A double uterus is a rare congenital abnormality. In a female fetus, the uterus starts out as two small tubes. As the fetus develops, the tubes normally join to create one larger, hollow organ — the uterus.
Sometimes, however, the tubes don't join completely. Instead, each one develops into a separate structure. A double uterus may have one opening (cervix) into one vagina, or each uterine cavity may have a cervix. In many cases, a thin wall of tissue runs down the length of the vagina, dividing it into two separate openings.
Women who have a double uterus often have successful pregnancies.
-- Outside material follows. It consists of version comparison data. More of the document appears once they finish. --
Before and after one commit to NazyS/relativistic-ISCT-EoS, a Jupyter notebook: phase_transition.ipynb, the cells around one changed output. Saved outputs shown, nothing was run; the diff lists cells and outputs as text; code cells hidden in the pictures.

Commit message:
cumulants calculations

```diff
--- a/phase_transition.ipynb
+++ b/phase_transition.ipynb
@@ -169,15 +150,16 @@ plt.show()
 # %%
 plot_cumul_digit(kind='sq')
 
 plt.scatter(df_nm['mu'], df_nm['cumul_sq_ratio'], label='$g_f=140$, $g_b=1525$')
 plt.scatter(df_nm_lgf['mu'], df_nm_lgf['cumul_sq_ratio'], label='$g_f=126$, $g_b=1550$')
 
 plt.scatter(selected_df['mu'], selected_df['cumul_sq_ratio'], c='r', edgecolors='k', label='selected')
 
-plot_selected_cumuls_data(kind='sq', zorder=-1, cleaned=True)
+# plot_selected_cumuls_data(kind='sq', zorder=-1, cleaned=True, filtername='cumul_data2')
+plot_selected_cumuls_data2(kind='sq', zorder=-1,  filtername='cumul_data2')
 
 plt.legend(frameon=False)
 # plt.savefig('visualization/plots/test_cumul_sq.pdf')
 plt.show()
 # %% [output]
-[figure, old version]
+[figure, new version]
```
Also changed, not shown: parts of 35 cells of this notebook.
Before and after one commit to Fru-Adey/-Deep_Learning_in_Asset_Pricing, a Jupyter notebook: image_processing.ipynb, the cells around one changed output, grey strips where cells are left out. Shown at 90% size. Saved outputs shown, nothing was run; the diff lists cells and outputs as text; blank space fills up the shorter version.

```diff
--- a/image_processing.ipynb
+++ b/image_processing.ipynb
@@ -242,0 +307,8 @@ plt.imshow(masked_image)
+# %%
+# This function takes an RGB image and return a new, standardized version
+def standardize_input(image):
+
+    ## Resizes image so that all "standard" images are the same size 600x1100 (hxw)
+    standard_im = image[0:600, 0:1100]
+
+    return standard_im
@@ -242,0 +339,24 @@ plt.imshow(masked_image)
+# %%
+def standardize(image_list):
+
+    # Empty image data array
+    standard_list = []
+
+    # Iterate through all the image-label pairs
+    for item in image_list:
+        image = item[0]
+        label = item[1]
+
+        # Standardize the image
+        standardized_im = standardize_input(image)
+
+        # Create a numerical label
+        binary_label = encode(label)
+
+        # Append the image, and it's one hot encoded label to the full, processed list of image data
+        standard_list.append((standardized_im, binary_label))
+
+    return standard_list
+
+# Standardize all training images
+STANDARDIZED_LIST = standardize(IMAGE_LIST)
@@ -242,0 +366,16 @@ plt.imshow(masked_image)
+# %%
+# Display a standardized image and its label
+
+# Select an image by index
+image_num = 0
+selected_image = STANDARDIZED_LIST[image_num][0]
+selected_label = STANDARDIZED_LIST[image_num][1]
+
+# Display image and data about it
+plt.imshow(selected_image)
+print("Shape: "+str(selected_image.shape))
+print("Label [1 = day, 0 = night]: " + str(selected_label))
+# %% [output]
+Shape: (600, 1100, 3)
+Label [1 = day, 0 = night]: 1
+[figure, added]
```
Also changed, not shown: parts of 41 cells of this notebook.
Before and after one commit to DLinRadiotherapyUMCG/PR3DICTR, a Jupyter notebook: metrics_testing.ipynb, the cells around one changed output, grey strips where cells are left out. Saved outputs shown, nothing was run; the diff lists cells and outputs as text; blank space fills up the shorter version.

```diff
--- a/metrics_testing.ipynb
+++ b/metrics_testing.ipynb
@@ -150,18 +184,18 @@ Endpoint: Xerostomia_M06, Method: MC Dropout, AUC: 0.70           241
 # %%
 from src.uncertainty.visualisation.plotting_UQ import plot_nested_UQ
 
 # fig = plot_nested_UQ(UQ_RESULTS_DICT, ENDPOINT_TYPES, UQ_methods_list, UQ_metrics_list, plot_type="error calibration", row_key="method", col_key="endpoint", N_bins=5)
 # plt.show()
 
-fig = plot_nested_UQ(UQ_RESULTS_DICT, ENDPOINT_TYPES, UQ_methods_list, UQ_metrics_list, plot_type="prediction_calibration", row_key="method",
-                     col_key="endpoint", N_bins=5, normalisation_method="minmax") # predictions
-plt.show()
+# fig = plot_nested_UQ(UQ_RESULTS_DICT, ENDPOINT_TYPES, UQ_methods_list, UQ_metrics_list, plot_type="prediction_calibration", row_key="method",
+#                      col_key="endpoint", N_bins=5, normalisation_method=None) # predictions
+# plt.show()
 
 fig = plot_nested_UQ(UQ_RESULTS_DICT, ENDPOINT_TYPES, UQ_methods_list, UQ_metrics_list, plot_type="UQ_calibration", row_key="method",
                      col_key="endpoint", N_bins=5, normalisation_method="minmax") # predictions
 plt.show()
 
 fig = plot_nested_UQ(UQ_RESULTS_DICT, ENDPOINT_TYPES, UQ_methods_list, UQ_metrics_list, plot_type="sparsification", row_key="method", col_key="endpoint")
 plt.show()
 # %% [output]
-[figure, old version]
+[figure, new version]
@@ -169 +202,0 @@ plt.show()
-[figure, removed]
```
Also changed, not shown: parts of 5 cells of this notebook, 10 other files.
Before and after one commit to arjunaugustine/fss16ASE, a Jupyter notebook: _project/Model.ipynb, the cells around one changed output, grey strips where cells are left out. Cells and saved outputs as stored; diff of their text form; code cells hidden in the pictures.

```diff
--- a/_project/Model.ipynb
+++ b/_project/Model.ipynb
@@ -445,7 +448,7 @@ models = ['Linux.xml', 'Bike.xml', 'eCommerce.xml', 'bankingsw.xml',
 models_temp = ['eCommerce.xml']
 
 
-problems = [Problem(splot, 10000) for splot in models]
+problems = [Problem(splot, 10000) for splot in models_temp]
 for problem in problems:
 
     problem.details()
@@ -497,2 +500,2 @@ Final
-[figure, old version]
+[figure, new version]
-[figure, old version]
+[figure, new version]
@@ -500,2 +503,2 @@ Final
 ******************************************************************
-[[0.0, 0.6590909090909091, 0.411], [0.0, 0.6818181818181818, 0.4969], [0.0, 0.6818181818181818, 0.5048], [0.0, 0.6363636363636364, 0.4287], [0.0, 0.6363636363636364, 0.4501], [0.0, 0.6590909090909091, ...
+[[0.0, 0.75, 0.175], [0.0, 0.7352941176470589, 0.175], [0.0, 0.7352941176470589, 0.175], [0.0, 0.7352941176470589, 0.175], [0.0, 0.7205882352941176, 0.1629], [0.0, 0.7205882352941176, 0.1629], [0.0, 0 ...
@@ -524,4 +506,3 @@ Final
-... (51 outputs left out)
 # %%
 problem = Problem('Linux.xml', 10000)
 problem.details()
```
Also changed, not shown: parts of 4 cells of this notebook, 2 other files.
But the condition can increase the risk of miscarriage or premature birth.
It's not clear why some fetuses develop a double uterus and others don't. A genetic component may be a factor because this rare condition sometimes runs in families.
A double uterus often causes no symptoms. The condition may be discovered during a regular pelvic exam or during imaging tests to determine the cause of repeated miscarriages.
Women who have a double vagina along with a double uterus may initially consult a health care provider for menstrual bleeding that isn't stopped by a tampon. In these situations, the woman has placed a tampon in one vagina, but blood is still escaping from the second uterus and vagina.
Seek medical advice if you have a menstrual flow despite the insertion of a tampon, or if you have severe pain with menstruation or experience repeated miscarriages.
Many women with a double uterus have normal sex lives, pregnancies and deliveries. But sometimes a double uterus and other abnormalities of uterine development are associated with:
A double uterus may be diagnosed during a routine pelvic exam when your health care provider observes a double cervix or feels an abnormally shaped uterus. If your health care provider suspects an abnormality, he or she may recommend any of the following tests:
If you have a double uterus but you don't have signs or symptoms, treatment is rarely needed. Surgery to unite a double uterus is rarely done — although surgery may help you sustain a pregnancy if you have a partial division within your uterus and no other medical explanation for a previous pregnancy loss.
If you have a double vagina in addition to a double uterus, you might be a candidate for an operation that would remove the wall of tissue separating the two vaginas. This can make childbirth a little easier.